In September of 1988, a young Nathalie Heinich went to see Harald Szeemann in his studio in Monte Verità. She interviewed him, seeking confirmation of her feeling that the figure of the curator increasingly resembled that of the artist. And who better to tell her than Harald Szeemann, whose thirty years of curating exhibitions brought forth an approach all his own?
Once the youngest-ever Director of the Kunsthalle Bern, Szeemann was also the General Secretary of documenta 5 in Kassel (1972), but he attained mythical status with the ground-breaking “When Attitudes Become Form”, a cathartic 1969 exhibition that broke with the past, in search of a new aesthetic. Among curators-creators, Szeemann is a “case apart”, thanks to an inimitable style that, found far from the beaten path, always heeded his own instincts, shifting the focus from the official value of a given work to an almost sentimental relationship with the artist and the materials on exhibit. A curator-creator must rely on his or her sixth sense, on private obsessions, focussing not on career advancement but on subjects that they, and they alone, can address.

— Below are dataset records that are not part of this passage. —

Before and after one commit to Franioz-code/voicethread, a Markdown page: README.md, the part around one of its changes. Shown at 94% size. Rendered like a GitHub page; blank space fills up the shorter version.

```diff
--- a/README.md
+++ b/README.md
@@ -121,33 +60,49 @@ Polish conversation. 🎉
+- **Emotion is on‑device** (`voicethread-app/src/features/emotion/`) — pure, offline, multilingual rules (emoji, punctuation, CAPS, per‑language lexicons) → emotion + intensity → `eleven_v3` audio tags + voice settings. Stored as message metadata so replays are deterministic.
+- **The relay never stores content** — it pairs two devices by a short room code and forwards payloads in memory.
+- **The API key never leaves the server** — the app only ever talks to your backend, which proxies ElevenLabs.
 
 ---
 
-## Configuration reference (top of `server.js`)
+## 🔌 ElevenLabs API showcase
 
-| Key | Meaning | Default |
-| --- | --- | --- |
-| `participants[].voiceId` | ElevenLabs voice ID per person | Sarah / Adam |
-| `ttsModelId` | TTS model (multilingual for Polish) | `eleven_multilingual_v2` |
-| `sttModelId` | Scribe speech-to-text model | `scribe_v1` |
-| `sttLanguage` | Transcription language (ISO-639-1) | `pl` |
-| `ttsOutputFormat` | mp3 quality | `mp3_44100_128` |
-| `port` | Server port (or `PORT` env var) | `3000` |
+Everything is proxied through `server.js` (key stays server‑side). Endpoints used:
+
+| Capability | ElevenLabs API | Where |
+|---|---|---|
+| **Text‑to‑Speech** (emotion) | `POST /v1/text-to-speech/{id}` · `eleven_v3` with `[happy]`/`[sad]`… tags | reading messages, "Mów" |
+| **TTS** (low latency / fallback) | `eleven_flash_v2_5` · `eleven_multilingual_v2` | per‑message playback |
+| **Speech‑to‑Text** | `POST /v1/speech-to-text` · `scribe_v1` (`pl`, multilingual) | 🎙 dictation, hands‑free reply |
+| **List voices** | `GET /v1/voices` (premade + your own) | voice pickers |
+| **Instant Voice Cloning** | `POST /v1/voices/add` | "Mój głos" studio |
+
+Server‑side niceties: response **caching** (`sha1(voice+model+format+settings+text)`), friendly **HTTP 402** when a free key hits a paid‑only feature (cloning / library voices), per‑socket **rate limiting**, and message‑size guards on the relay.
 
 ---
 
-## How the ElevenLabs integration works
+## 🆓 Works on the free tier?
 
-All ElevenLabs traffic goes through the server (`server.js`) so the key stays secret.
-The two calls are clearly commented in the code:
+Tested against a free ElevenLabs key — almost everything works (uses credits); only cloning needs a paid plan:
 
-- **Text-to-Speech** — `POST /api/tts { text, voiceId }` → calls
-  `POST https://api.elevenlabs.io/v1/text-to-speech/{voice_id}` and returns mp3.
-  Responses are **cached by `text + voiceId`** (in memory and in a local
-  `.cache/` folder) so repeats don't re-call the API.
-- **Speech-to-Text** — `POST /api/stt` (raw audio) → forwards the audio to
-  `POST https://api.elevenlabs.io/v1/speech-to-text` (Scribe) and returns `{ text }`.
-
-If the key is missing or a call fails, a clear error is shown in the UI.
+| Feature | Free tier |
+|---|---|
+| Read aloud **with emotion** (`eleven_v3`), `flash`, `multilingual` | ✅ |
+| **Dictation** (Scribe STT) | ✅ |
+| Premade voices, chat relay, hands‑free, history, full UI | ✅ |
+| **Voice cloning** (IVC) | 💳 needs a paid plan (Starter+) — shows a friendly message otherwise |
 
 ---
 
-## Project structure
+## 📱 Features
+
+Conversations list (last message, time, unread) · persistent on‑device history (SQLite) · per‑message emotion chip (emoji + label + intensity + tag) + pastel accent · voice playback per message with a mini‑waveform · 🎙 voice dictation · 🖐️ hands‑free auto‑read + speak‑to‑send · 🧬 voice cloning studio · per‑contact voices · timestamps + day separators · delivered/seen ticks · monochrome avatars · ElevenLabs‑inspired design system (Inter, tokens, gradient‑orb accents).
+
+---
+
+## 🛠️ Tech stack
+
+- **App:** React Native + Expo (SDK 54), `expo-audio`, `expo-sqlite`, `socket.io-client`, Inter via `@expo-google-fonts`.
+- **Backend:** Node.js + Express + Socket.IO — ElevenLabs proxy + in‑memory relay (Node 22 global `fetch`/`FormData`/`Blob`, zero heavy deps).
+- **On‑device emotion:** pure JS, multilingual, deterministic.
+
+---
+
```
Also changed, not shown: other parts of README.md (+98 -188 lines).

In defending his or her uniquely personal outlook, the curator moulds the contents of each exhibition, as well as the logical link between one exhibition and another, establishing a magnum opus which increasingly resembles one large, personal work driven by an intimate necessity, fuelled by the scenarios of a biographical arc, and not simply by chance or the dictates of an institutional program.